#### MATERIAL SHOWN:
::::::::

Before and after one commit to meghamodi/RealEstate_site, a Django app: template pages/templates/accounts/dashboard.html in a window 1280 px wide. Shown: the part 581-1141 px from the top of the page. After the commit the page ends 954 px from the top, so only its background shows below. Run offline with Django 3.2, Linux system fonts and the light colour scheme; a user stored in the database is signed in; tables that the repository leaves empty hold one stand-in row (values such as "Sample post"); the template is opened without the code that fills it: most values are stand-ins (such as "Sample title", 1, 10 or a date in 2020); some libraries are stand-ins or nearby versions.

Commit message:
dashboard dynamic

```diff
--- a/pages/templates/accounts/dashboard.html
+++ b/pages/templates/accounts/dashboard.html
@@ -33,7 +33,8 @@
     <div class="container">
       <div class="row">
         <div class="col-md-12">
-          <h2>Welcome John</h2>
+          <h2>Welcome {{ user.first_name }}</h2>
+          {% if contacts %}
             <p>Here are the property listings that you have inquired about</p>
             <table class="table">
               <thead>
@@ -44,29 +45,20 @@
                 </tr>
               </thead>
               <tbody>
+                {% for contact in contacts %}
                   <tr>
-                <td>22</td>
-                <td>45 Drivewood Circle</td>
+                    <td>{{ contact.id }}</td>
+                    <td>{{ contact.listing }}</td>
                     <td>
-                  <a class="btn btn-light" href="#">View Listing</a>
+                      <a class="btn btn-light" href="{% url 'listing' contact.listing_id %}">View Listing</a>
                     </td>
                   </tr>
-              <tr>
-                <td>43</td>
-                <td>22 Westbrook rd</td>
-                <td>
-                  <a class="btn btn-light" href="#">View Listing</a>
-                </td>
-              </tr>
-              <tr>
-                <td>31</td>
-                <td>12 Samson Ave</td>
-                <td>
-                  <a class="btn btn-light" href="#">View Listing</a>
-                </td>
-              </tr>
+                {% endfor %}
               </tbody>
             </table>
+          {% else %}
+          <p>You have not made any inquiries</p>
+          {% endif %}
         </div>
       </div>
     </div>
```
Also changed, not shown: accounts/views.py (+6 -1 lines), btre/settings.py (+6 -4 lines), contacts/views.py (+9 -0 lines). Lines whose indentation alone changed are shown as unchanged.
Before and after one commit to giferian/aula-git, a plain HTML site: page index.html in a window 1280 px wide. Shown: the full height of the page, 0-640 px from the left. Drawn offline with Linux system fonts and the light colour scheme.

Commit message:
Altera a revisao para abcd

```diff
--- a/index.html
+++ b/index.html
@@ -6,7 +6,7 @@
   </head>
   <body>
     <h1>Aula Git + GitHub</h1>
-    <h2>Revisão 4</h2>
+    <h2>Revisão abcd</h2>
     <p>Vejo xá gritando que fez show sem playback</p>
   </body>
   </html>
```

::::::::

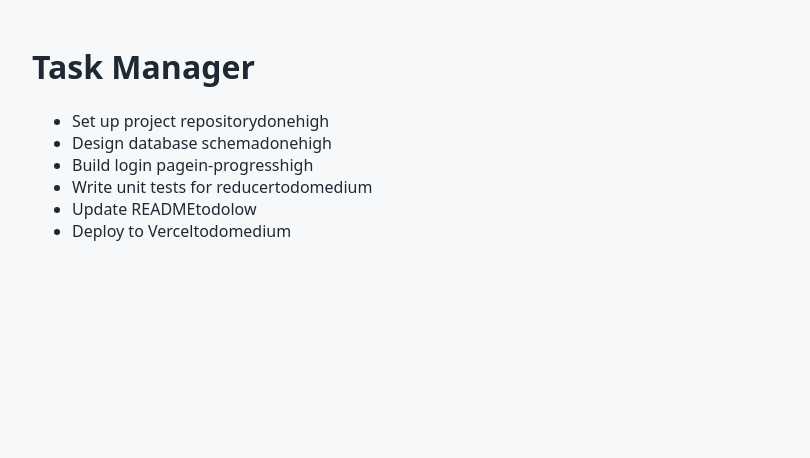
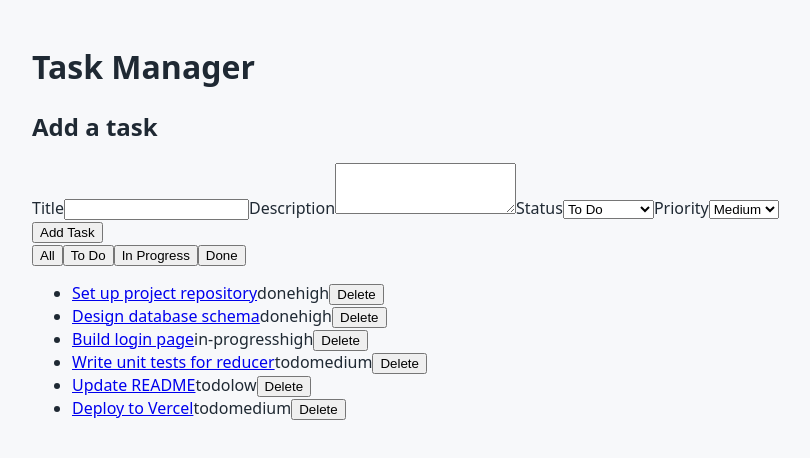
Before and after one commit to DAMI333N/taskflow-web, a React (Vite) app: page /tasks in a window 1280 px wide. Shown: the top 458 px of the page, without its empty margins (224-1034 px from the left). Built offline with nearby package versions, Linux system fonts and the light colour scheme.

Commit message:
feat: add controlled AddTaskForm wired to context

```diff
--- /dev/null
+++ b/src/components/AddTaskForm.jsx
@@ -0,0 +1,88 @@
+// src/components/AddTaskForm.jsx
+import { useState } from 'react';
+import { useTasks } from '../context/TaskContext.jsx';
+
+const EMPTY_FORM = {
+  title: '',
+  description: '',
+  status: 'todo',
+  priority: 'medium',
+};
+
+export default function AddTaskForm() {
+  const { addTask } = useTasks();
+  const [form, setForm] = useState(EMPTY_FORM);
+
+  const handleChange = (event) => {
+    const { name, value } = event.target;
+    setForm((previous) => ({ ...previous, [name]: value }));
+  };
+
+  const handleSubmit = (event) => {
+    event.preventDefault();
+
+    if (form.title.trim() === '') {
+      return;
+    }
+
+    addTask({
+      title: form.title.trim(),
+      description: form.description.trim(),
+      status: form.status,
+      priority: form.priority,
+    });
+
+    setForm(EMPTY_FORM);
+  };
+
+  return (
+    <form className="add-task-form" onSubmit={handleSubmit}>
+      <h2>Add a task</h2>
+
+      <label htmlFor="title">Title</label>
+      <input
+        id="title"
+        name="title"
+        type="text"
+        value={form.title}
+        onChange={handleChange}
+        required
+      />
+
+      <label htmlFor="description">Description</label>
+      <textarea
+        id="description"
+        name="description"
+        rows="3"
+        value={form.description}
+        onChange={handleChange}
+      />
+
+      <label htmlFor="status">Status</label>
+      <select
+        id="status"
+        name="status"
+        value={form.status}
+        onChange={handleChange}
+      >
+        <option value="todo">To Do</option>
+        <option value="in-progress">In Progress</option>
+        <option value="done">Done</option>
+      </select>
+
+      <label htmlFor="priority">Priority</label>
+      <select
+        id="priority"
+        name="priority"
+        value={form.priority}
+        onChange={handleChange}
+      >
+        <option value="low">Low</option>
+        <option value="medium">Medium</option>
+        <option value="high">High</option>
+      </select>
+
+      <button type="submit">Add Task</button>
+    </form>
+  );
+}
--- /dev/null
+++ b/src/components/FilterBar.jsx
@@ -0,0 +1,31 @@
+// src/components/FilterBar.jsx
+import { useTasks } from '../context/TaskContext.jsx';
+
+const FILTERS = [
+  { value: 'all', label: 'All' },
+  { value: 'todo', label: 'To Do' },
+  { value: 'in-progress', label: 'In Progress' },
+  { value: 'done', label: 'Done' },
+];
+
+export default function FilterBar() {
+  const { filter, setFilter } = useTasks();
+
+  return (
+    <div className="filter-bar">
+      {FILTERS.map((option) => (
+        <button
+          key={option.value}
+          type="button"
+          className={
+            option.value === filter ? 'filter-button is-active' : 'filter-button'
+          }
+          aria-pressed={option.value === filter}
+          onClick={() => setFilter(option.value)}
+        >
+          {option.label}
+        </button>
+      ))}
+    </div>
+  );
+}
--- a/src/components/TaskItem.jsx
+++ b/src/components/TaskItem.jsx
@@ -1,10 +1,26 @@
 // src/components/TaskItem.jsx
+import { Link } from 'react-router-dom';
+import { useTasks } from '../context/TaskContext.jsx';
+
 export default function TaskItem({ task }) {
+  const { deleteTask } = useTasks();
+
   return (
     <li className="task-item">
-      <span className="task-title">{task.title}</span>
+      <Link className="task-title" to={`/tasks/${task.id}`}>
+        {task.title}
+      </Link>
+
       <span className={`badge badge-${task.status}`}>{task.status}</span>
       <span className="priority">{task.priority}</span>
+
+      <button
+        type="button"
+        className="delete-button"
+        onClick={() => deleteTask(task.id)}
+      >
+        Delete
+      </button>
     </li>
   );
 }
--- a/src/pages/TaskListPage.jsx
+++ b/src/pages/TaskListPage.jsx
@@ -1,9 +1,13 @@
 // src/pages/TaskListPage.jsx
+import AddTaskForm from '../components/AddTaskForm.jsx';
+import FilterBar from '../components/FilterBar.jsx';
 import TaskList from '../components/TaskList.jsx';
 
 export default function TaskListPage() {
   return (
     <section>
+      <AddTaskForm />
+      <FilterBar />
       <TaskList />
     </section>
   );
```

::::::::

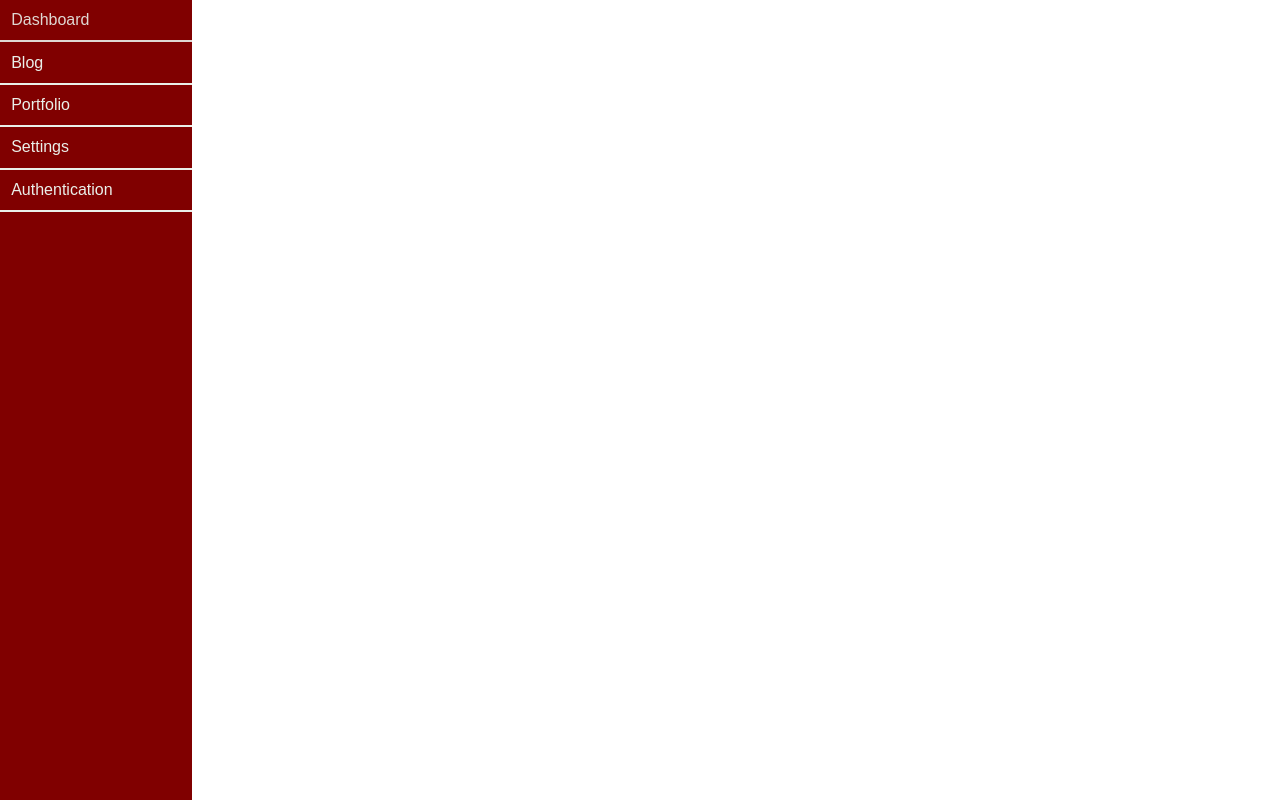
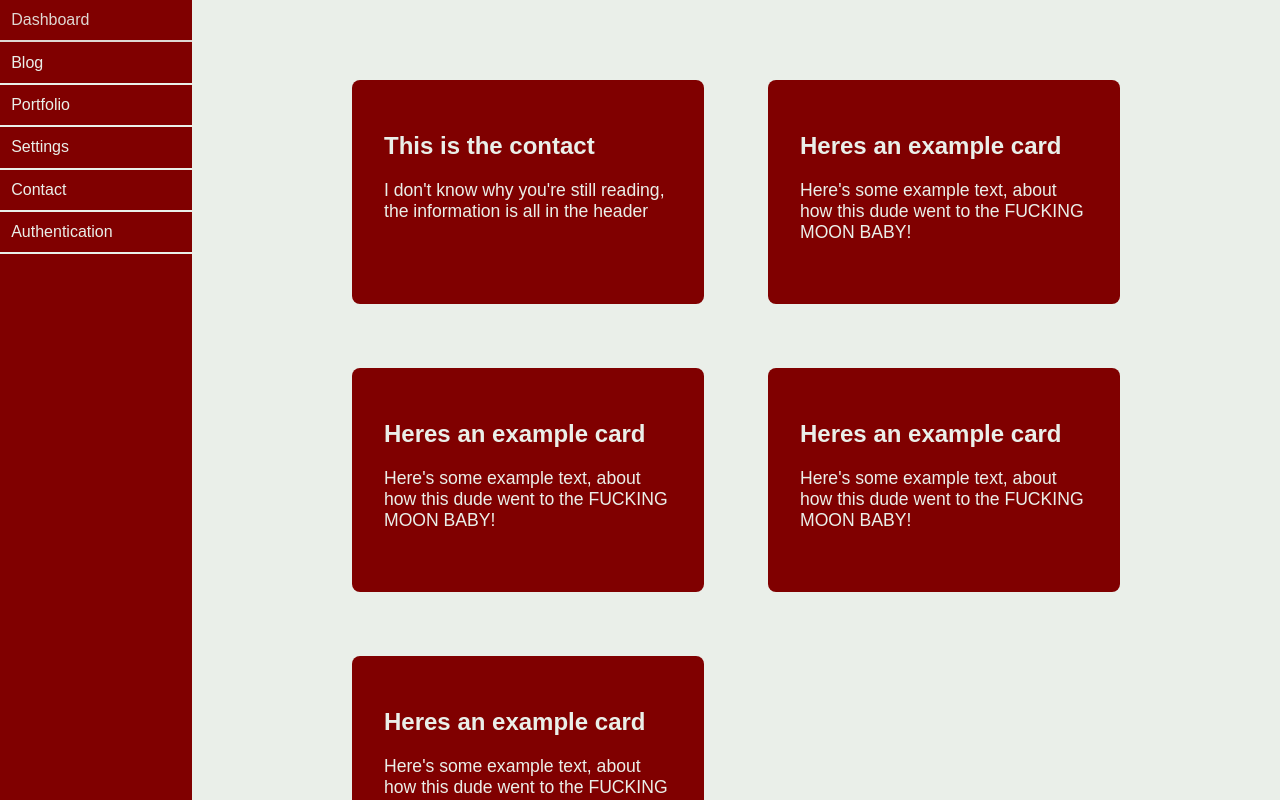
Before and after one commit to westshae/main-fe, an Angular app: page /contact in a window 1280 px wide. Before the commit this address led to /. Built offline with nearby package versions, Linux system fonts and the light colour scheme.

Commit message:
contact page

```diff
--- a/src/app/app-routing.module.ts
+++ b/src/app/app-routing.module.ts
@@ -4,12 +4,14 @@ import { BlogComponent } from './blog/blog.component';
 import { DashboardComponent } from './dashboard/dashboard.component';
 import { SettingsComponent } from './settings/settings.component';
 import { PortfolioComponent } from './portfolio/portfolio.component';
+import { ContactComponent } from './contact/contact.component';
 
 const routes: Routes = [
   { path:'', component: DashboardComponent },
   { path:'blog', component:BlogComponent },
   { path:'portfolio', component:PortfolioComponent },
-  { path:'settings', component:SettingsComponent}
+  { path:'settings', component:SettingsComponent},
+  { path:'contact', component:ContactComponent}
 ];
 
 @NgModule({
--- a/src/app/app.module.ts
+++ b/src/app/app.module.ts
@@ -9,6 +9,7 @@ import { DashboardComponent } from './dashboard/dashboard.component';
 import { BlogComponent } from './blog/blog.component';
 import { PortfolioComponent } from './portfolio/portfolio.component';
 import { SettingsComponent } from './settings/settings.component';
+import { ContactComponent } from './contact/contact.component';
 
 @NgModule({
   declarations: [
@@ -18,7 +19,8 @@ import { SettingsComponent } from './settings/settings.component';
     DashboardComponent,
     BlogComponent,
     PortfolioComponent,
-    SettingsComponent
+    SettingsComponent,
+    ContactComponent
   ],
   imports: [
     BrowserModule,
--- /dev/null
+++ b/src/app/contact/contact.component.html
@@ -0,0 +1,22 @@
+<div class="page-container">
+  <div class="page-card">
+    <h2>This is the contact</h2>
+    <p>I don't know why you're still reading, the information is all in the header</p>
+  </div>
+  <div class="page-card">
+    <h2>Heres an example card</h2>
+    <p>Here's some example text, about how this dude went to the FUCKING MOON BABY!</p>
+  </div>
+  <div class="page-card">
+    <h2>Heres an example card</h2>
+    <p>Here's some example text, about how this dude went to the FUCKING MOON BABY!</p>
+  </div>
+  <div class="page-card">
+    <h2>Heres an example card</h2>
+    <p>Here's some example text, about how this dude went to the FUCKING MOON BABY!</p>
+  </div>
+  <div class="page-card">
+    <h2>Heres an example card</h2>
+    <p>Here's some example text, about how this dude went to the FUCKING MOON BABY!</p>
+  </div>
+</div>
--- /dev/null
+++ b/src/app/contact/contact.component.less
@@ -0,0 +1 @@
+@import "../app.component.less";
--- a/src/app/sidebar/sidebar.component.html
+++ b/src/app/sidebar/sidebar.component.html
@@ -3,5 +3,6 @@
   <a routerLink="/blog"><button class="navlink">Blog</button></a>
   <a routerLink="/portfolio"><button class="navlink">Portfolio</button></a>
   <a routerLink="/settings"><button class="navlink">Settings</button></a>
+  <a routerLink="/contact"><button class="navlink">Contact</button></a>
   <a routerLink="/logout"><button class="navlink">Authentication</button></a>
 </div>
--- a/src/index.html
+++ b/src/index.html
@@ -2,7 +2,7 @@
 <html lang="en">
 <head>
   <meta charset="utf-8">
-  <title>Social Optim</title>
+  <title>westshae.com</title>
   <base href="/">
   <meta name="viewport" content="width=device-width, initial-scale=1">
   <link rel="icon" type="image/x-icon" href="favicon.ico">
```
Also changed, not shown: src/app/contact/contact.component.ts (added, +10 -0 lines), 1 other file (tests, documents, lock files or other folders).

::::::::

Using the records above, find and show each line with the string "FilterBar".

#### EXERCISE RESULT:
+++ b/src/components/FilterBar.jsx
+// src/components/FilterBar.jsx
+export default function FilterBar() {
+import FilterBar from '../components/FilterBar.jsx';
+      <FilterBar />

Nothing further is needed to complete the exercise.